What is needed: Every line of the entries with the word "OIDC" in it should be shown.

Before-and-after change records

>>>

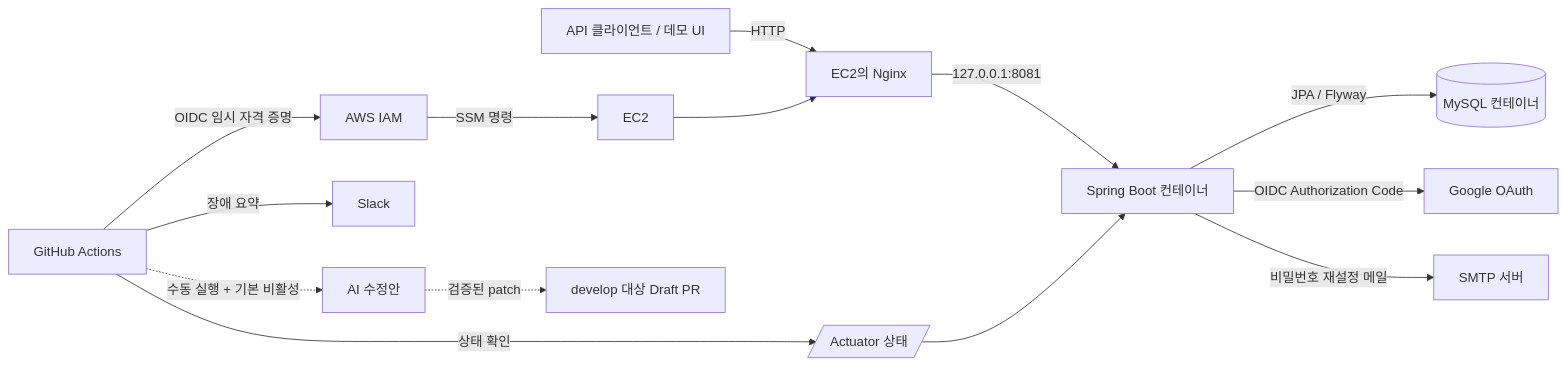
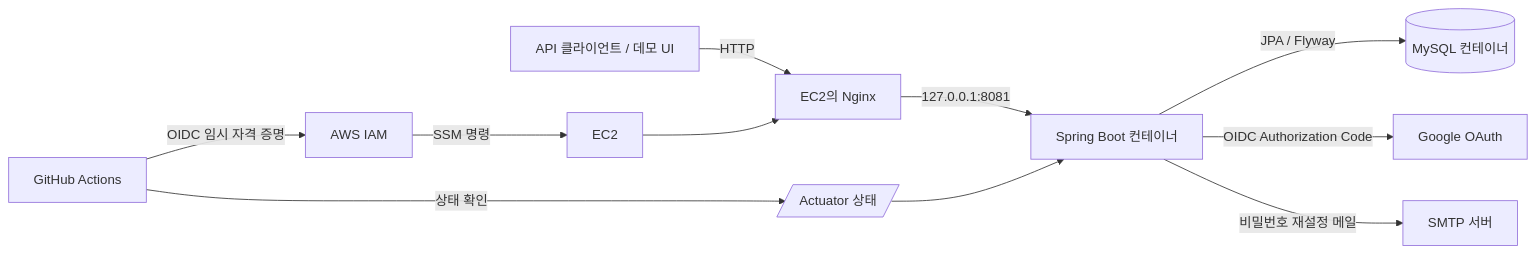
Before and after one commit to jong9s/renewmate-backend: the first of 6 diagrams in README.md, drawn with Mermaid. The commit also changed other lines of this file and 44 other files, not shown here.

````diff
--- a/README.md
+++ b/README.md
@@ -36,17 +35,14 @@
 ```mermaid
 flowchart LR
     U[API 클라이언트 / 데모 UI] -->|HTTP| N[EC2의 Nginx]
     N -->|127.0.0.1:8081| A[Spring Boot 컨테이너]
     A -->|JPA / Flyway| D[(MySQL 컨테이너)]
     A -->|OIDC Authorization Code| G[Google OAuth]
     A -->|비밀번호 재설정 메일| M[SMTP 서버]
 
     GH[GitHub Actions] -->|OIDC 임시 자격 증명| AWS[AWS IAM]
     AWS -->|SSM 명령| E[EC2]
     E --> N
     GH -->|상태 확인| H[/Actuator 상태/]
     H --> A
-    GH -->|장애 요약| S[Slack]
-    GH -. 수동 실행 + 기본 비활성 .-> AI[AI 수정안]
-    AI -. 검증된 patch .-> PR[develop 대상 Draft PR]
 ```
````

<<<

Response to this task:
     A -->|OIDC Authorization Code| G[Google OAuth]
     GH[GitHub Actions] -->|OIDC 임시 자격 증명| AWS[AWS IAM]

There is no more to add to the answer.